> **Raw data**:

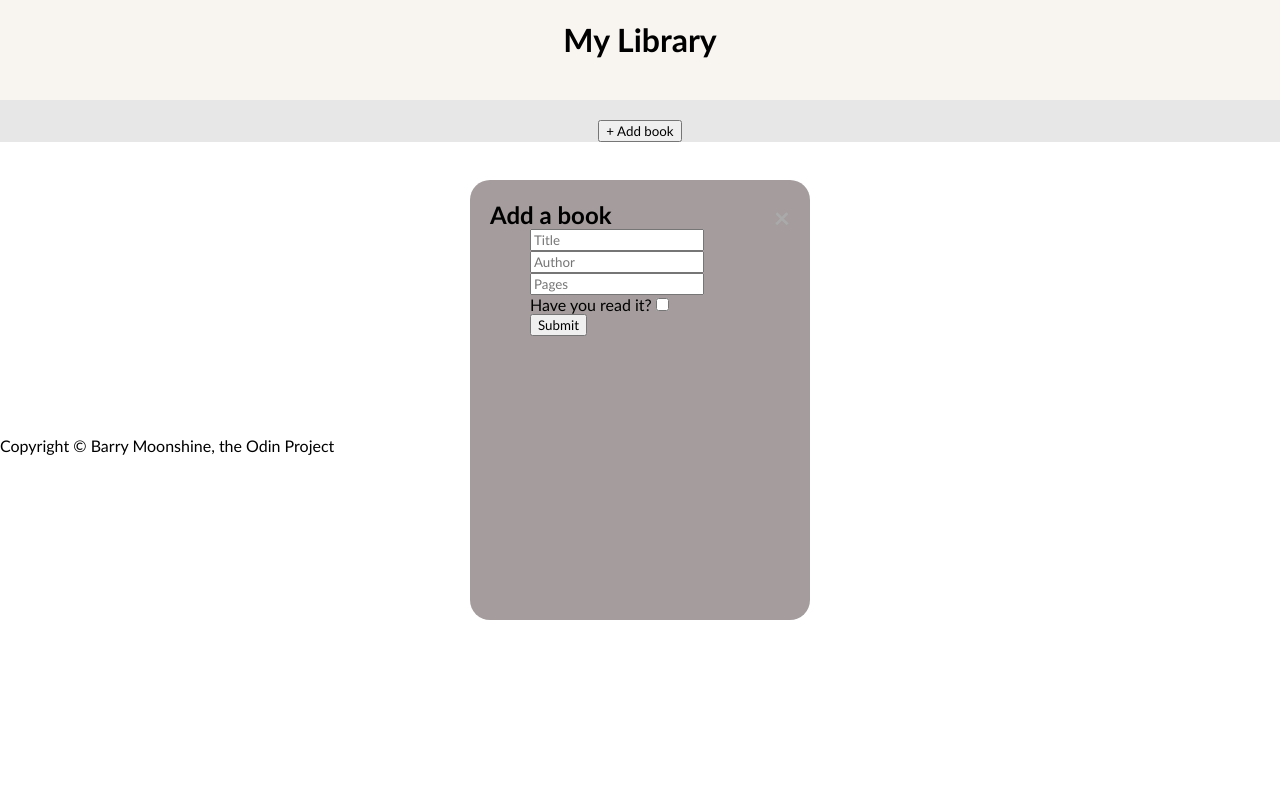
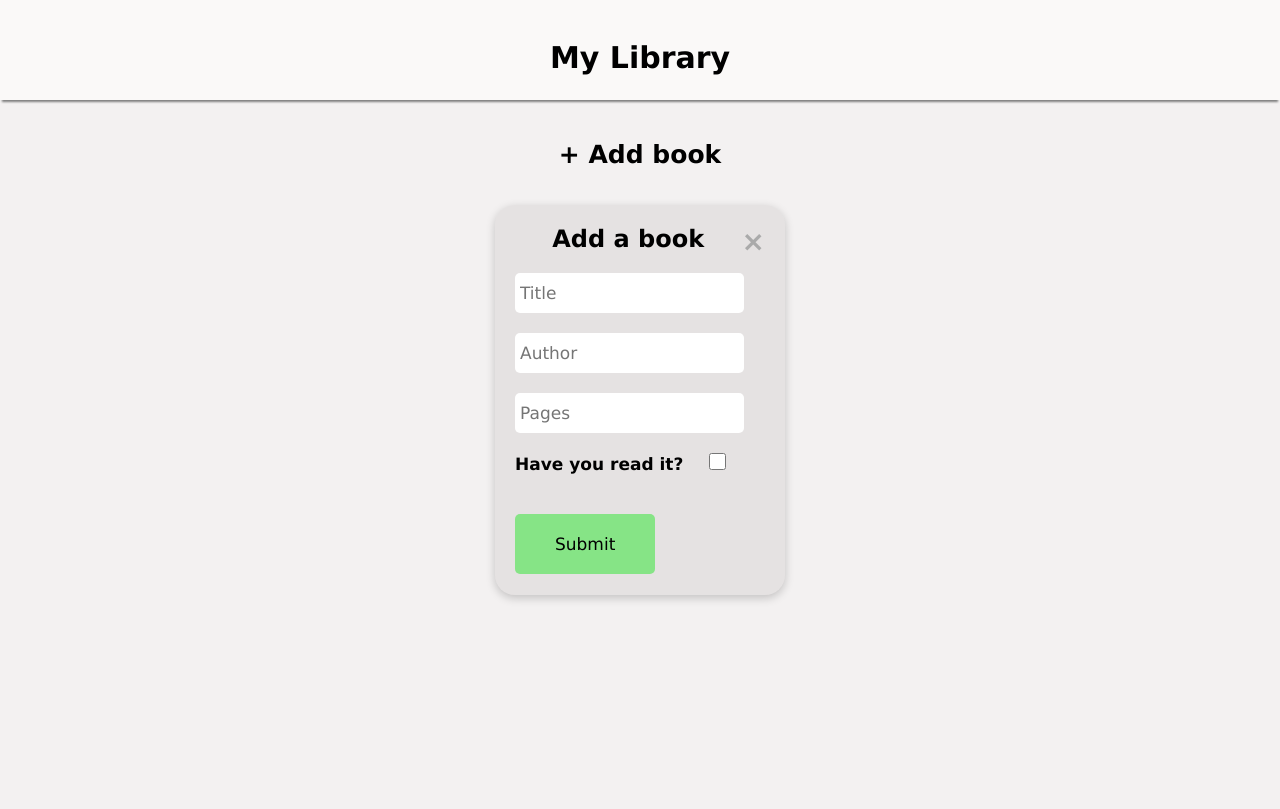
Before and after one commit to Barrymoonshine/library, a plain HTML site: page index.html in a window 1280 px wide. Both pictures are taken after a click on the button "+ Add book". Shown: the top 809 px of the page. Drawn offline with Linux system fonts and the light colour scheme.

Commit message:
Styling applied to modal

```diff
--- a/index.html
+++ b/index.html
@@ -11,7 +11,7 @@
 <body id="body">
 
   <div class="header">
-    <h1>My Library</h1>
+    My Library
   </div>
 
   <!--Trigger/Open the new book Modal-->
@@ -26,7 +26,7 @@
     <div class="modal-content">
     <span class="close">&times;</span>
     <form id="newBookForm">
-    <h2>Add a book</h2>
+    <h2 class="formTitle">Add a book</h2>
     <ul>
         <li>
             <label for="book_title"></label>
@@ -41,8 +41,8 @@
             <input type="number" id="pages" name="pages"  min="1" placeholder="Pages" required />
         </li>
         <li>
-            <label for="have_you_read">Have you read it?</label>
-            <input type="checkbox" id="haveRead" name="have_you_read" required />
+            <label for="have_you_read"></label>
+            <p class="haveYouReadText">Have you read it? <input type="checkbox" id="haveRead" name="have_you_read" required /></p>
         </li>
         <li>
         <li class="button">
--- a/script.js
+++ b/script.js
@@ -46,6 +46,10 @@ function getFormValues(){
 function displayLibrary () {
   removeDivs();
   hideModal();
+  createLibraryCard();
+}
+
+function createLibraryCard () {
   myLibrary.forEach(function (item, index) {
     let libraryBook = document.createElement('div');
     let removeBookButton = document.createElement('button');
@@ -79,24 +83,25 @@ function displayLibrary () {
     }) ;
     haveReadButton.addEventListener("click", (e) => {
       const haveReadButtonValue = document.getElementById(e.target.id).textContent;
+      let myLibraryArrayIndex = e.target.id.replace('haveRead','');
       if (haveReadButtonValue == 'Read') {
         haveReadButton.style.backgroundColor = 'red';
         haveReadButton.innerText = 'Not read';
+        myLibrary[myLibraryArrayIndex].haveRead = false;
       } else if (haveReadButtonValue == 'Not read') {
         haveReadButton.style.backgroundColor = 'green';
       haveReadButton.innerText = 'Read';
+      myLibrary[myLibraryArrayIndex].haveRead = true;
       }
   });
 })
 }
 
-
-
 function resetForm () {
   document.getElementById('title').value = "";
   document.getElementById('author').value = "";
   document.getElementById('pages').value = "";
-  document.getElementById('haveRead').checked = false;
+
 }
 
 function removeDivs() {
--- a/style.css
+++ b/style.css
@@ -1,13 +1,14 @@
 * {
     margin: 0;
-    font-family: 'Trebuchet MS', 'Lucida Sans Unicode', 'Lucida Grande', 'Lucida Sans', Arial, sans-serif;
+    font-family: Verdana, Geneva, Tahoma, sans-serif;
 }
 
 body {
     display: grid;
     width: 100%;
+    height: 100%;
     grid-template-rows: 100px 1fr 7fr 1fr;
-
+    background-color: rgb(243, 241, 241);
 }
 
 ul {
@@ -15,11 +16,29 @@ ul {
 }
 
 .header{
-    padding: 20px;
+    font-size: 30px;
+    font-weight: bolder;
+    padding: 40px 20px 20px 20px;
     text-align: center;
     grid-row: 1 / 2;
-    background-color: rgb(248, 245, 241);
-    box-shadow: 0 4px 6px -6px #222;
+    background-color: rgb(250, 249, 248);
+    box-shadow: 0 4px 2px -2px gray;
+}
+
+#modalButton {
+    background: none;
+    border: none;
+    font-size: 25px;
+    font-weight: bolder;
+    padding:20px;
+}
+
+#modalButton:hover {
+    background-color: rgb(229, 226, 226);
+    border: none;
+    border-radius: 10px;
+    padding: 20px;
+    cursor: pointer;
 }
 
 .modal {
@@ -29,19 +48,69 @@ ul {
     left: 50%;
     top: 50%;
     transform: translate(-50%, -50%);
-    background-color: rgb(165, 157, 157);
-    width:300px;
-    height:400px;
-    padding: 20px;
+    width:250px;
+    height:350px;
     border-radius: 20px;
+    background-color: rgb(229, 226, 226);
+    box-shadow: 0 3px 10px rgb(0 0 0 / 0.2);
+    padding:20px;
 }
 
+input {
+    background-color: white;
+    color: rgb(229, 226, 226);
+    font-size: 17px;
+    padding: 10px 5px 10px 5px;
+    border: none;
+    border-radius: 5px;
+
+}
+
+#newBookForm {
+    display: flex;
+    flex-direction: column;
+}
+
+.formTitle {
+    align-self: center;
+}
+
+#newBookForm ul {
+    padding: 0px;
+}
+
+#newBookForm ul li {
+    align-self: flex-start;
+    padding-top: 20px;
+}
+
+.haveYouReadText {
+    font-size: 17px;
+    font-weight: bold;
+}
+
+#haveRead {
+    width:17px;
+    height:17px;
+    margin-left: 20px;
+}
+
+#submitButton {
+    background-color: rgb(134, 228, 134);
+    padding: 20px 40px 20px 40px;
+    font-size:17px;
+    border:none;
+    border-radius: 5px;
+}
+
+.myLibraryCards {
+    background-color: antiquewhite;
+}
 
 .bookForm {
     padding-top: 20px;
     text-align: center;
     grid-row: 2/3;
-    background-color: rgb(231, 231, 231); ;
 }
 
 #libraryContainer {
```
Also changed, not shown: README.md.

> **Problem requirements**: In the listing above, count the lines where the string "haveReadButtonValue" occurs, then give that count and nothing else.

> **Solved exercise**: 3